Idols to a whole range of skanky people, annoyers of the authorities and long-standing folk-rock legends Levellers played the Wulfrun last night. If you're not familiar with them, you've probably never been a student or an anarchist or been to the Hippy parts of a festival. You've probably also had a wholesome life. Wherever Levellers go, they and their fans leave a trail of drunken destruction, littered with used swearwords and anarchy/peace symbols. But don't think I'm criticising.

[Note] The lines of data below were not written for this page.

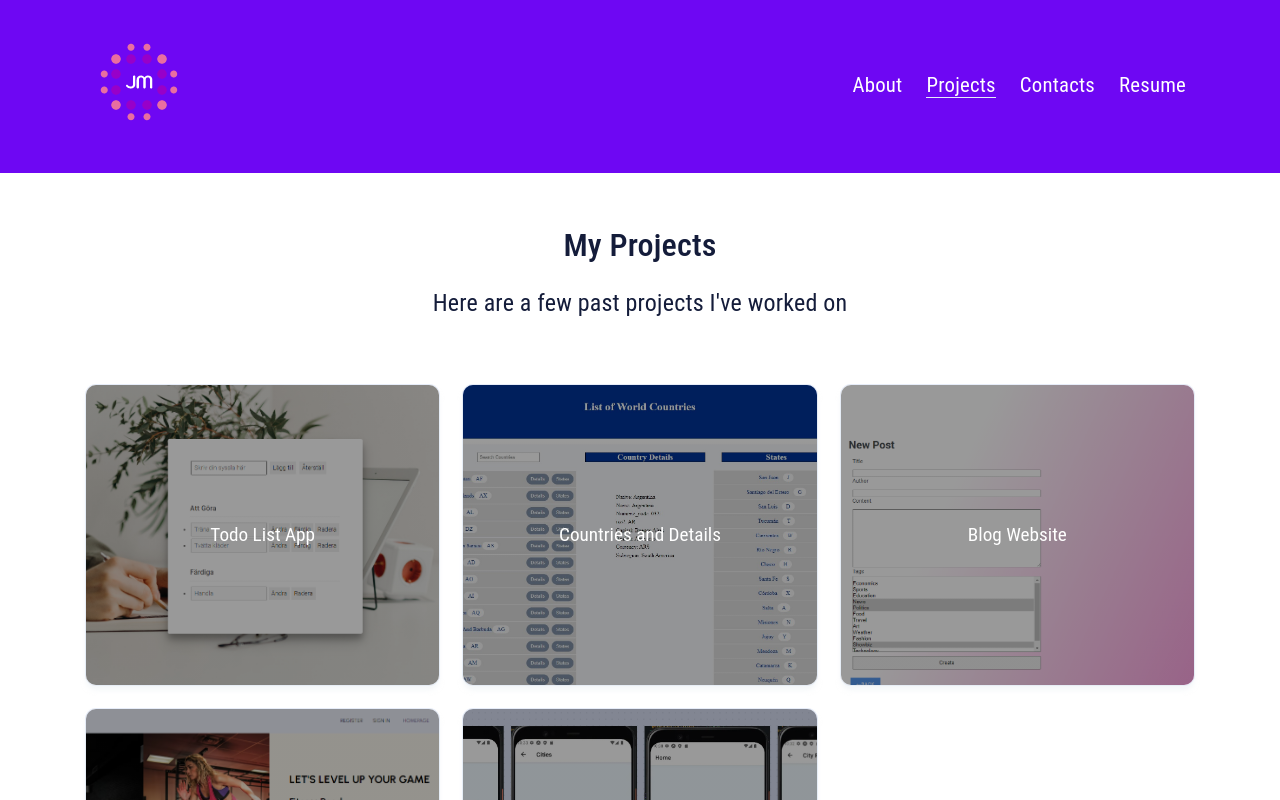
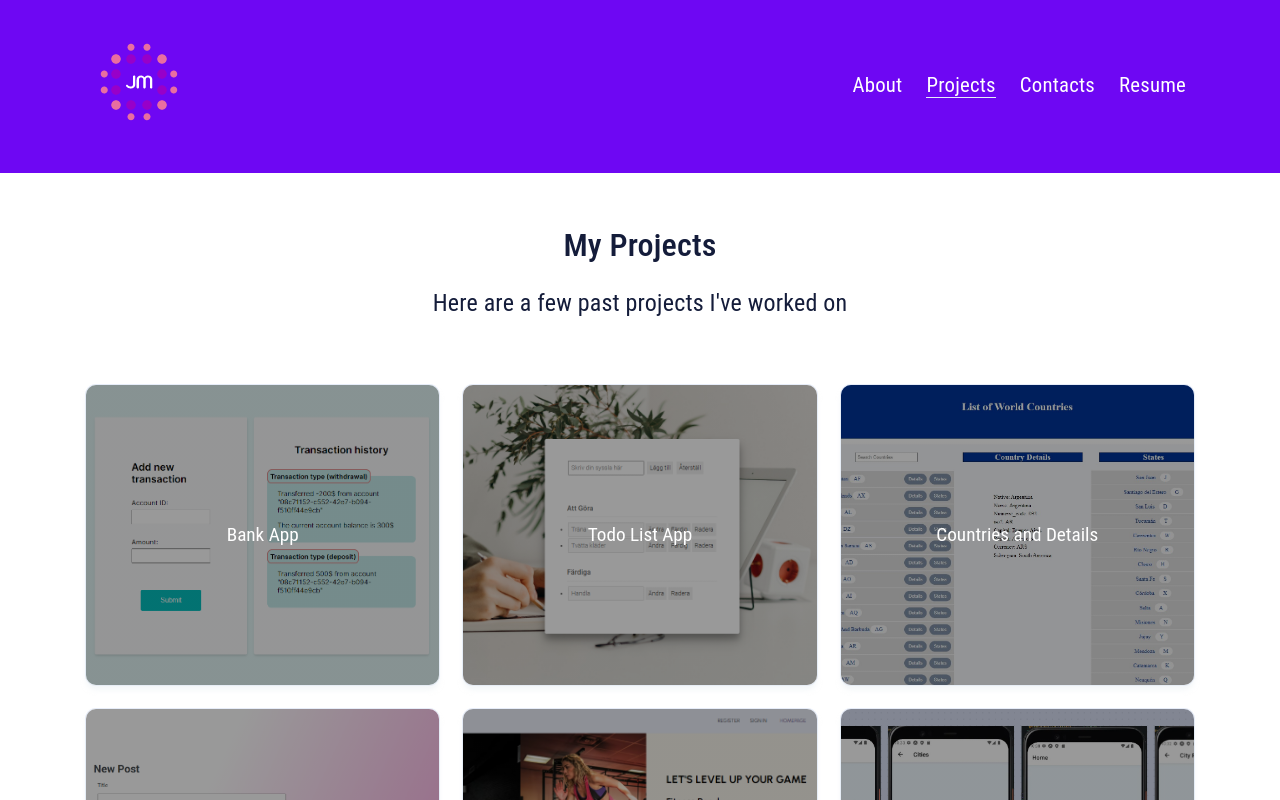
Before and after one commit to jergiemascan/my-portfolio, a React (Create React App) app: page /my-portfolio/projects in a window 1280 px wide. Shown: the top 800 px of the page. Built offline with nearby package versions, Linux system fonts and the light colour scheme.

Commit message:
updated projects

```diff
--- a/src/pages/Projects/ProjectLists.tsx
+++ b/src/pages/Projects/ProjectLists.tsx
@@ -3,8 +3,47 @@
 import blogSiteImage from "../../assets/images/blog-post-site.jpg"
 import ecommerceSiteImage from "../../assets/images/e-handel.jpg"
 import citiesSiteImage from "../../assets/images/cities.jpg"
+import bankAppImage from "../../assets/images/bank-app.jpg"
 
 export const ProjectLists = [
+  {
+    image: bankAppImage,
+    appLogo: (
+      <svg
+        xmlns="http://www.w3.org/2000/svg"
+        height="1.4rem"
+        viewBox="0 0 512 512"
+      >
+        <path d="M64 144a48 48 0 1 0 0-96 48 48 0 1 0 0 96zM192 64c-17.7 0-32 14.3-32 32s14.3 32 32 32H480c17.7 0 32-14.3 32-32s-14.3-32-32-32H192zm0 160c-17.7 0-32 14.3-32 32s14.3 32 32 32H480c17.7 0 32-14.3 32-32s-14.3-32-32-32H192zm0 160c-17.7 0-32 14.3-32 32s14.3 32 32 32H480c17.7 0 32-14.3 32-32s-14.3-32-32-32H192zM64 464a48 48 0 1 0 0-96 48 48 0 1 0 0 96zm48-208a48 48 0 1 0 -96 0 48 48 0 1 0 96 0z" />
+      </svg>
+    ),
+    projectName: "Bank App",
+
+    description:
+      "A fullstack application allowing users to deposit and withdraw money. Users can deposit negative values and display the current balance and latest transactions",
+    link: "https://bank-appen.netlify.app/",
+
+    siteIcon: (
+      <svg
+        xmlns="http://www.w3.org/2000/svg"
+        height="1.4rem"
+        fill="var( --white-color)"
+        role="img"
+        viewBox="0 0 194.818 194.818"
+      >
+        <g>
+          <path d="M185.818,2.161h-57.04c-4.971,0-9,4.029-9,9s4.029,9,9,9h35.312l-86.3,86.3c-3.515,3.515-3.515,9.213,0,12.728 c1.758,1.757,4.061,2.636,6.364,2.636s4.606-0.879,6.364-2.636l86.3-86.3v35.313c0,4.971,4.029,9,9,9s9-4.029,9-9v-57.04 C194.818,6.19,190.789,2.161,185.818,2.161z"></path>
+          <path d="M149,77.201c-4.971,0-9,4.029-9,9v88.456H18v-122h93.778c4.971,0,9-4.029,9-9s-4.029-9-9-9H9c-4.971,0-9,4.029-9,9v140 c0,4.971,4.029,9,9,9h140c4.971,0,9-4.029,9-9V86.201C158,81.23,153.971,77.201,149,77.201z"></path>
+        </g>
+      </svg>
+    ),
+    githubIcon: (
+      <svg height="1.4rem" fill="var( --white-color)" viewBox="0 0 496 512">
+        <path d="M165.9 397.4c0 2-2.3 3.6-5.2 3.6-3.3.3-5.6-1.3-5.6-3.6 0-2 2.3-3.6 5.2-3.6 3-.3 5.6 1.3 5.6 3.6zm-31.1-4.5c-.7 2 1.3 4.3 4.3 4.9 2.6 1 5.6 0 6.2-2s-1.3-4.3-4.3-5.2c-2.6-.7-5.5.3-6.2 2.3zm44.2-1.7c-2.9.7-4.9 2.6-4.6 4.9.3 2 2.9 3.3 5.9 2.6 2.9-.7 4.9-2.6 4.6-4.6-.3-1.9-3-3.2-5.9-2.9zM244.8 8C106.1 8 0 113.3 0 252c0 110.9 69.8 205.8 169.5 239.2 12.8 2.3 17.3-5.6 17.3-12.1 0-6.2-.3-40.4-.3-61.4 0 0-70 15-84.7-29.8 0 0-11.4-29.1-27.8-36.6 0 0-22.9-15.7 1.6-15.4 0 0 24.9 2 38.6 25.8 21.9 38.6 58.6 27.5 72.9 20.9 2.3-16 8.8-27.1 16-33.7-55.9-6.2-112.3-14.3-112.3-110.5 0-27.5 7.6-41.3 23.6-58.9-2.6-6.5-11.1-33.3 2.6-67.9 20.9-6.5 69 27 69 27 20-5.6 41.5-8.5 62.8-8.5s42.8 2.9 62.8 8.5c0 0 48.1-33.6 69-27 13.7 34.7 5.2 61.4 2.6 67.9 16 17.7 25.8 31.5 25.8 58.9 0 96.5-58.9 104.2-114.8 110.5 9.2 7.9 17 22.9 17 46.4 0 33.7-.3 75.4-.3 83.6 0 6.5 4.6 14.4 17.3 12.1C428.2 457.8 496 362.9 496 252 496 113.3 383.5 8 244.8 8zM97.2 352.9c-1.3 1-1 3.3.7 5.2 1.6 1.6 3.9 2.3 5.2 1 1.3-1 1-3.3-.7-5.2-1.6-1.6-3.9-2.3-5.2-1zm-10.8-8.1c-.7 1.3.3 2.9 2.3 3.9 1.6 1 3.6.7 4.3-.7.7-1.3-.3-2.9-2.3-3.9-2-.6-3.6-.3-4.3.7zm32.4 35.6c-1.6 1.3-1 4.3 1.3 6.2 2.3 2.3 5.2 2.6 6.5 1 1.3-1.3.7-4.3-1.3-6.2-2.2-2.3-5.2-2.6-6.5-1zm-11.4-14.7c-1.6 1-1.6 3.6 0 5.9 1.6 2.3 4.3 3.3 5.6 2.3 1.6-1.3 1.6-3.9 0-6.2-1.4-2.3-4-3.3-5.6-2z" />
+      </svg>
+    ),
+    repoURL: "https://github.com/jergiemascan/bank-app",
+  },
   {
     image: todoAppImage,
     appLogo: (
```
Also changed, not shown: src/assets/images/bank-app.jpg (added).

They are excellent live. Supporting them, they had chosen two very different bands, one a skunk band ("it's skiffle/punk, nothing to do with what we smoke or the way we smell") called Hobo Jones and the Junkyard Dogs, who came out and played remarkable homemade instruments in true skiffle style, including a washboard and a wobble-board sounding instrument made from a branch and some elastic. They covered The Clash and Green Day amongst others, got a roadie on stage, and sang a song for "our Prime Minister, who's doing a wonderful job" *makes tosser gesture*, Gordon Is A Moron. They were hilarious, from the facial expressions and in-song dialogue to the 'Mine's a whiskey' taped onto the back of the guitar. The second band were a ska or reggae outfit, Pama International. Think The Specials with a soul singer. It went on a bit long, even though it was decent.

Levellers came on, starting with A Life Less Ordinary, and the crowd went mad. The trouble seemed to be started by a whole host of short bald men. I don't know why it was bald men in particular, but it was, and they were all shorter than me. From the very start, people were drinking huge amounts, so when drunken fighting and shoving ensued, I had been expecting it. The music was ideal for it though - Levellers chose all of their most thumping tracks to play. As well as A Life Less Ordinary, they played One Way, Carry Me, World Freak Show, Behold A Pale Rider, The Riverflow, Beautiful Day, Barrel Of The Gun, Death Loves Youth,The Cholera Well, Before The End, Eyes Wide and probably some more. They did 2 encores, playing right up to the curfew.

At one point the lights went and the room was plunged into darkness, but Levellers played on ('we're willing if you're willing'). A highlight was the merch stall man coming out in full fluorescent make-up and a blue mask, in a skirt, pratting about with his huge digeridoo (no pun intended). A sick bastard did decide to feel up all the girls on the second row, including myself. I think he got a slap once, I elbowed him, and he finally got his comeuppence when he decided to touch up a girl in the very centre, and he got caught in a lot of sweaty blokes moshing and shoving him about, without a girl in sight. I laughed.

It was a good night. I'd definitely say Levellers are one of the best live bands I've seen, though they chose their most similar songs to play. Still, brilliant playing, brilliant songwriting, wonderful lyrics - an example of a band that have stayed outside of the system, and stayed good. Go see them.